BUFFALO, N.Y. -- Every year a select few students are awarded the nationally renowned Barry M. Goldwater Scholarship. Daniel Salem, a junior chemical engineering major at the University at Buffalo, has now joined that prestigious group.
The Barry M. Goldwater Scholarship and Excellence in Education Program was founded in 1986 to provide a continuing source of highly qualified scientists, mathematicians and engineers by awarding scholarships to college students who plan to pursue careers in those fields. It honors Sen. Barry M. Goldwater, a U.S. senator for 30 years.
More information about the Goldwater Scholarship is available at http://www.act.org/goldwater.
Salem plans to use the $7,500 scholarship award to fund his research for the remainder of his undergraduate career. His interests lie within the field of energy storage and, in particular, the development of new successful battery technologies that can meet growing energy demands.
A resident of Liverpool, N.Y., Salem has been a standout student since first arriving at UB, earning academic honors since his freshman year. After graduation, he plans to attend graduate school, earn a PhD in chemical engineering and eventually pursue a career in academia.
A UB Presidential Scholar, Salem has a long list of honors and awards, which include the CRC Freshman Chemistry Award, Merck Index Sophomore Chemistry Award and the AIChE Sophomore Excellence Award. He is also a member of the engineering honor society Tau Beta Pi and the Ronald E. McNair Post-baccalaureate Achievement Program.
Now Salem can add the Goldwater Scholarship to his impressive resume.
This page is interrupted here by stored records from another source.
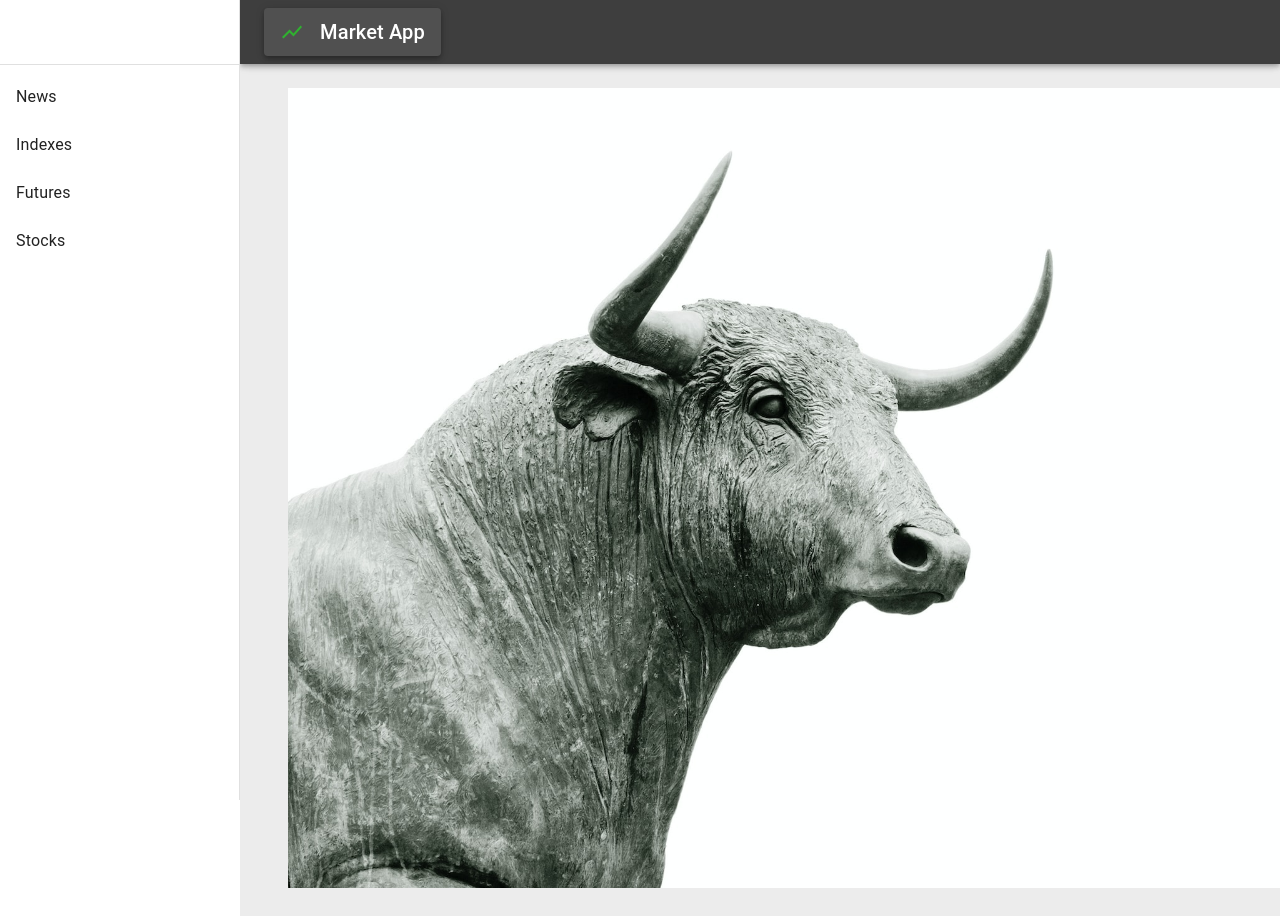
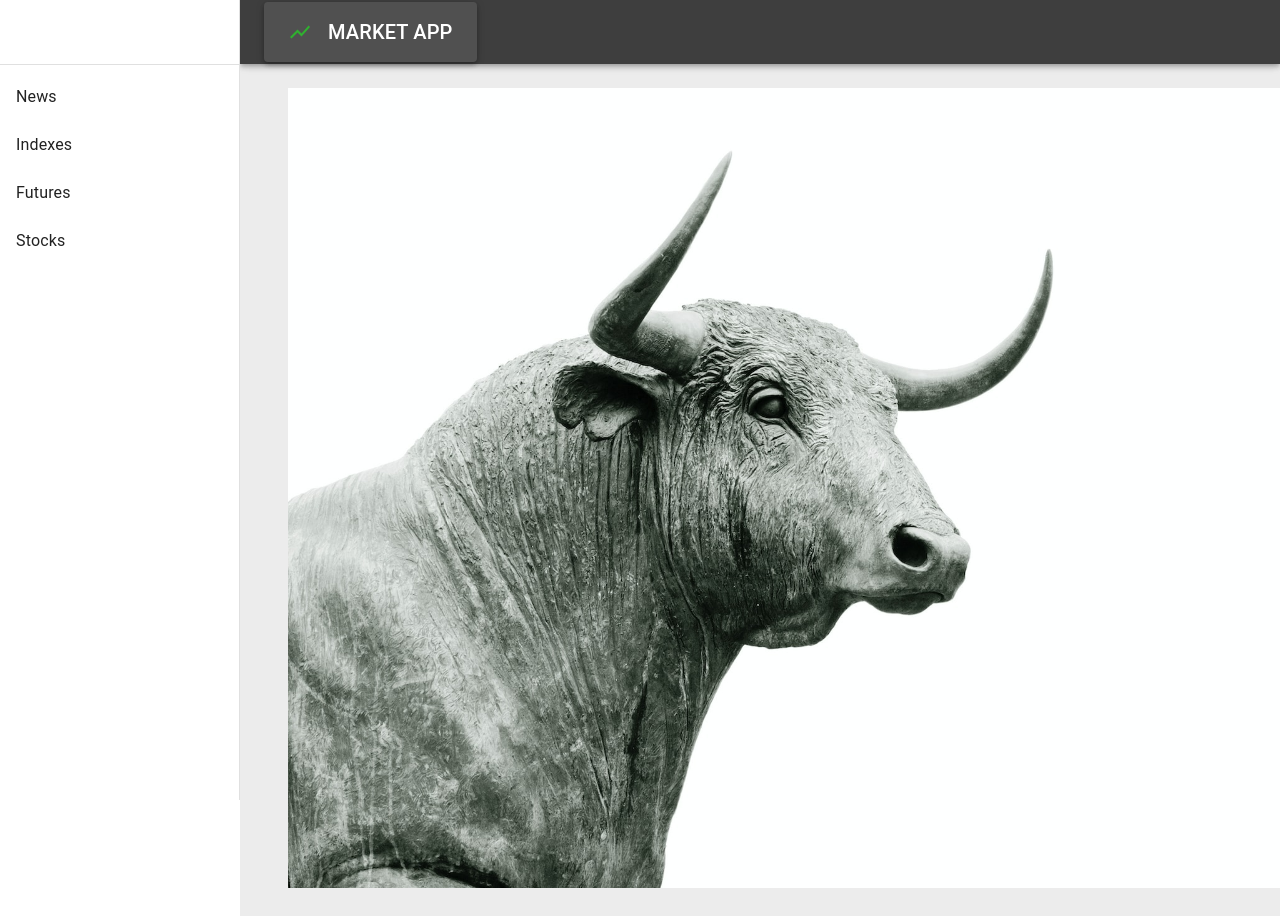
Before and after one commit to samouchka1/marketApp, a React (Create React App) app: page / in a window 1280 px wide. Shown: the top 916 px of the page. Built offline with nearby package versions, Linux system fonts and the light colour scheme.

Commit message:
home button on title added

```diff
--- a/src/components/ResponsiveDrawer.js
+++ b/src/components/ResponsiveDrawer.js
@@ -11,6 +11,7 @@ import {
     ListItemText,
     Toolbar,
     Paper,
+    Button,
     Typography,
 } from '@mui/material';
 import ShowChartIcon from '@mui/icons-material/ShowChart';
@@ -86,10 +87,12 @@ const ResponsiveDrawer = (props) => {
           </IconButton>
 
           <Paper elevation={4} sx={titleAreaStyles}>
-            <ShowChartIcon fonSize="large" sx={{padding: '0 1rem 0 0', color: '#2fb12f'}}/>
-            <Typography variant="h6" noWrap component="div" color="white">
-              Market App
-            </Typography>
+            <Button onClick={() => setSection('')}>
+              <ShowChartIcon fonSize="large" sx={{padding: '0 1rem 0 0', color: '#2fb12f'}}/>
+              <Typography variant="h6" noWrap component="div" color="white">
+                Market App
+              </Typography>
+            </Button>
           </Paper>
 
         </Toolbar>
--- a/src/components/Welcome.js
+++ b/src/components/Welcome.js
@@ -27,8 +27,6 @@ const Welcome = () => {
                     xs: '0 0 0 -2.2rem'
                   }
                 }}
-                // height="100vh"
-                // width="auto"
             />
         </Slide>
     </Container>
```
"During the past decade or so, energy production and consumption have become major issues for the United States and other nations around the world," said Salem. "I am very interested in this research field because of the widespread applications, and the potential to change the way in which the United States thinks about energy."
His interests in energy storage and energy conservation stem from a presentation by a local weatherman on global warming he attended while in high school. Due to his experience as a member of the Boy Scouts, Salem already had a great deal of respect for the environment, but after the presentation he decided to devote his studies to improving environmental conditions.
"While I knew the overall idea of global warming, I was overwhelmed by the evidence that he presented and severity of the problem," said Salem. "I distinctly remember the feeling as I walked out of the auditorium. I was confused, shocked and even a little angry."
Currently, Salem is a member of a research group studying various aspects of lithium-air battery systems. He has worked under UB Research Assistant Professor Amy C. Marschilok, as well as Ken Takeuchi, SUNY Distinguished Teaching Professor of Chemistry, and his wife, Esther Sans Takeuchi, SUNY Distinguished Professor and Greatbatch Professor of Advanced Power Sources in the Department of Chemical and Biological Engineering, since his sophomore year.
Salem said he greatly admires the couple for giving him the opportunity to work in their lab as an undergraduate and credits them for his decision to pursue graduate studies.
"My current goal as a student is to open enough doors so that I have the opportunity to change the world in the future," said Salem. "I hope someday to make just as great a contribution to society as they have."
Salem joins the ranks of other Goldwater recipients, many of whom have received prestigious post-graduate fellowship programs, including numerous Rhodes, Marshall and Churchill scholarships.